We wrote an article a looooooong time ago for Yahoo! titled “Choosing a Business School is Like Dating.”
We were inspired to revisit that apps-as-dating topic by Chicago’s @Booth_Insider comment on a Twitter chat that we talked about awhile ago. In response to a question from a candidate about “school fit” the Booth person said that applying to/attending bschool (they didn’t specify but it works for both) “is like a marriage.”
The dating metaphor actually works quite well for this whole bschool admissions dance.
You are attracted to a pretty girl (or boy – we’re using a girl in this piece, work with us please) and you decide to get to know her (attend an info session, visit the school). You decide you want to ask her out, so you get yourself ready by putting on some nice clothes and maybe adding a dash of cologne – not too much – and combing down your hair (GMAT, GPA, essays) – and then you realize that your hair is irredeemable in its current state and no amount of gel is gonna fix it, so you go get a haircut first (rewrite your essays), and then you ask her out (submit the app). She takes a look and says, “Maybe” and decides to give you a chance (interview invite!!!). You put on your best suit and you bring roses and you open the car door for her … OK EssaySnark is going overboard now but you get the point.
This is a courtship. You need to be bringing your best – and you need to show what you can offer to the other side of the relationship.
The way you demonstrate who you are in application essays is by being who you are. This means answering the questions in your own words, in natural language (avoid the stilted hyperbole million-dollar words fluff that people often write – please don’t put on airs in your essays) and it means giving details.

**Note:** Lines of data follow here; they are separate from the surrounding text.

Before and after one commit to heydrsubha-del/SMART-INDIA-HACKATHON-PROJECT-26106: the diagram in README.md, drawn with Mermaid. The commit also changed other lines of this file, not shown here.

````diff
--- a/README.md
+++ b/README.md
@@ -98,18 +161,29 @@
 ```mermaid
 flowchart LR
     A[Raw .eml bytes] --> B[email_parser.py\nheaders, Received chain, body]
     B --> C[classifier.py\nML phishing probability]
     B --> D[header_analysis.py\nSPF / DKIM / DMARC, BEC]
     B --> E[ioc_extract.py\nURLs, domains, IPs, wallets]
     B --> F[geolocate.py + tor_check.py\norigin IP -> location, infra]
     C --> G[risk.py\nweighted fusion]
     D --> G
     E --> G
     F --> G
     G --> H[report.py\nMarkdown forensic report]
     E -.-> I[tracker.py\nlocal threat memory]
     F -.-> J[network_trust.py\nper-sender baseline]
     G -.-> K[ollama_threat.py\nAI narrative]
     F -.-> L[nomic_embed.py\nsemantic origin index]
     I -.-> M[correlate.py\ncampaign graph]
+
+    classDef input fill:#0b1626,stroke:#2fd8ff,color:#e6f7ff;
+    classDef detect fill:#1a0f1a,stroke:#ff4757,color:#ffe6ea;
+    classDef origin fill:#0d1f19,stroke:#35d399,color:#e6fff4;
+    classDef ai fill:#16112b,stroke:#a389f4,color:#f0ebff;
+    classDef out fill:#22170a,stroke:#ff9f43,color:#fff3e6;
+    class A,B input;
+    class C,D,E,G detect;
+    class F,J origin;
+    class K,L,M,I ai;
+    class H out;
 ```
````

When your date asks, “What do you do?” You don’t say, “Stuff.” You explain your job in terms she can understand – without industry jargon gobbledygook – at a level of detail that is respectful and clear – not all the way down in the weeds of the mechanics of your day-to-day, just the right amount so that she gets it.

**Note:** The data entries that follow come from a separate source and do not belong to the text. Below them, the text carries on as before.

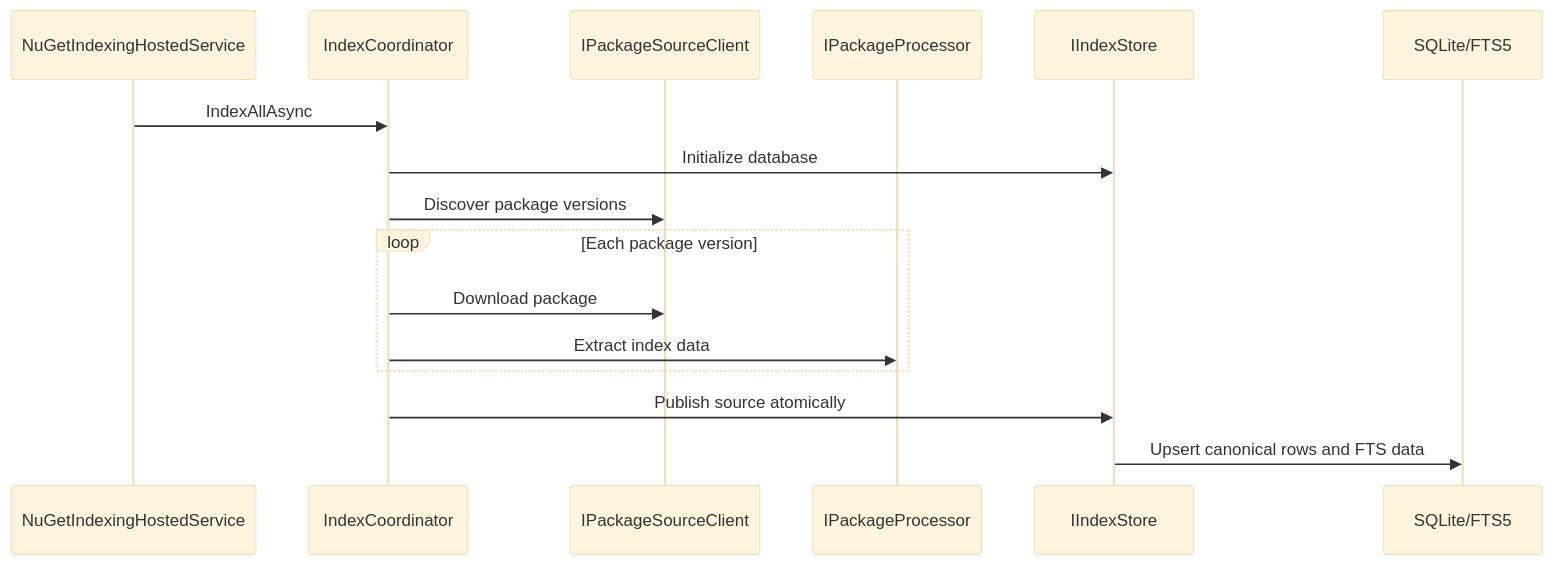
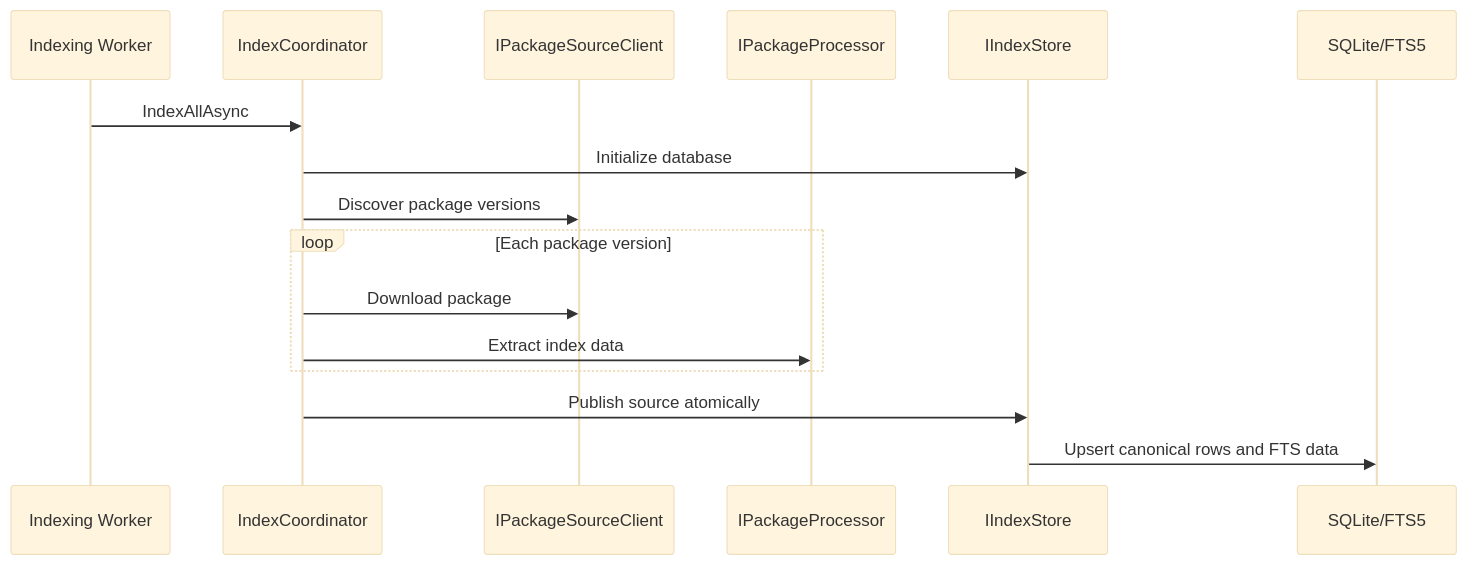
One commit to sbuyevich/mcp-doc-server changed the second of 3 diagrams in design/architecture.md. Above: the diagram before and after it, drawn with Mermaid (base theme). The commit also changed other lines of this file and 117 other files, not shown here.

````diff
--- a/design/architecture.md
+++ b/design/architecture.md
@@ -133,19 +157,19 @@
 ```mermaid
 sequenceDiagram
-    participant Hosted as NuGetIndexingHostedService
+    participant Worker as Indexing Worker
     participant Coordinator as IndexCoordinator
     participant Source as IPackageSourceClient
     participant Processor as IPackageProcessor
     participant Store as IIndexStore
     participant DB as SQLite/FTS5
 
-    Hosted->>Coordinator: IndexAllAsync
+    Worker->>Coordinator: IndexAllAsync
     Coordinator->>Store: Initialize database
     Coordinator->>Source: Discover package versions
     loop Each package version
         Coordinator->>Source: Download package
         Coordinator->>Processor: Extract index data
     end
     Coordinator->>Store: Publish source atomically
     Store->>DB: Upsert canonical rows and FTS data
 ```
````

You don’t brag, but you’re not afraid to share with her your excitement about your achievements. When it comes from a genuine place, it’s automatically humble, not arrogant.
You’re respectful of her time. You don’t keep her out too late, you bring her home when she requested (you don’t submit essays that are overlimit).

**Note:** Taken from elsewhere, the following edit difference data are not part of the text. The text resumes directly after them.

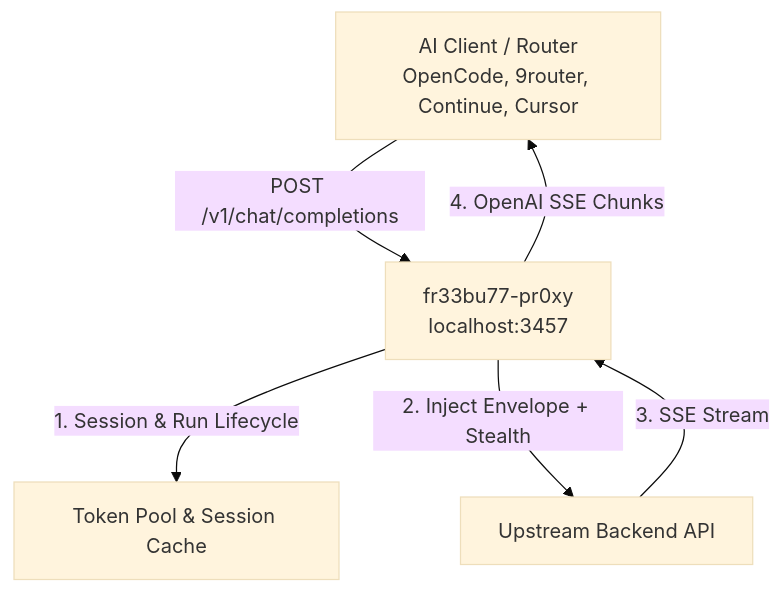
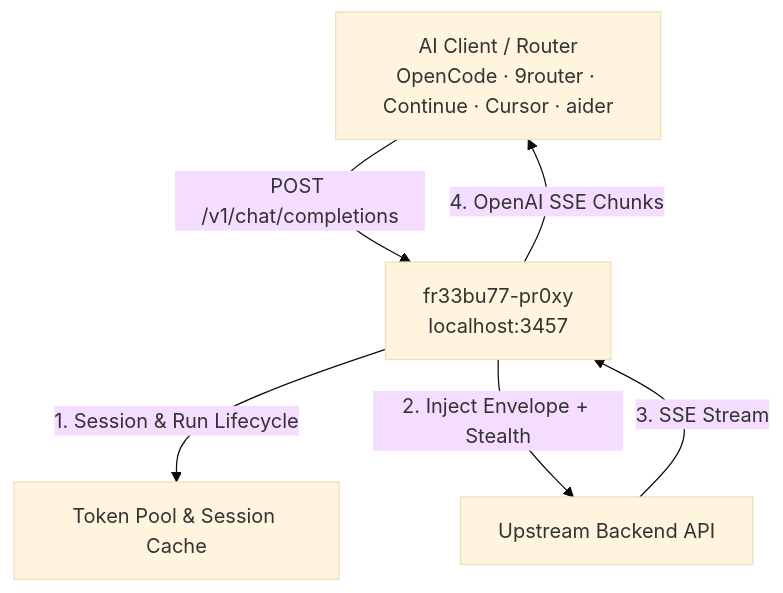
Before and after one commit to arsydoni4326-alt/freebuff-proxy: the diagram in README.md, drawn with Mermaid (base theme). The commit also changed other lines of this file, not shown here.

Commit message:
docs: list popular custom provider clients (OpenCode, 9router, Continue, Cursor, aider) in architecture overview

````diff
--- a/README.md
+++ b/README.md
@@ -29,8 +28,8 @@
 ```mermaid
 graph TD
-    Client[AI Client / Router<br/>OpenCode, 9router, Continue, Cursor] -->|POST /v1/chat/completions| Proxy[fr33bu77-pr0xy<br/>localhost:3457]
+    Client[AI Client / Router<br/>OpenCode · 9router · Continue · Cursor · aider] -->|POST /v1/chat/completions| Proxy[fr33bu77-pr0xy<br/>localhost:3457]
     Proxy -->|1. Session & Run Lifecycle| Pool[Token Pool & Session Cache]
     Proxy -->|2. Inject Envelope + Stealth| Upstream[Upstream Backend API]
     Upstream -->|3. SSE Stream| Proxy
     Proxy -->|4. OpenAI SSE Chunks| Client
 ```
````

You wait for her to contact you for the next steps. You don’t hound her and stalk her to pressure her into seeing you again. You’re not (ahem) pushy.
You see? It’s a delicate dance. Yes, it’s exciting, and you want to just go YOWZER I’M IN LOVE WITH YOU PLEASE TAKE ME!
But you don’t. You work through the steps of the courtship with care and patience, trusting that all will work out in the end, as everything always does.
Does that help you understand ‘school fit’, Brave Supplicant?
No, it probably doesn’t. But maybe it does, if you think about it.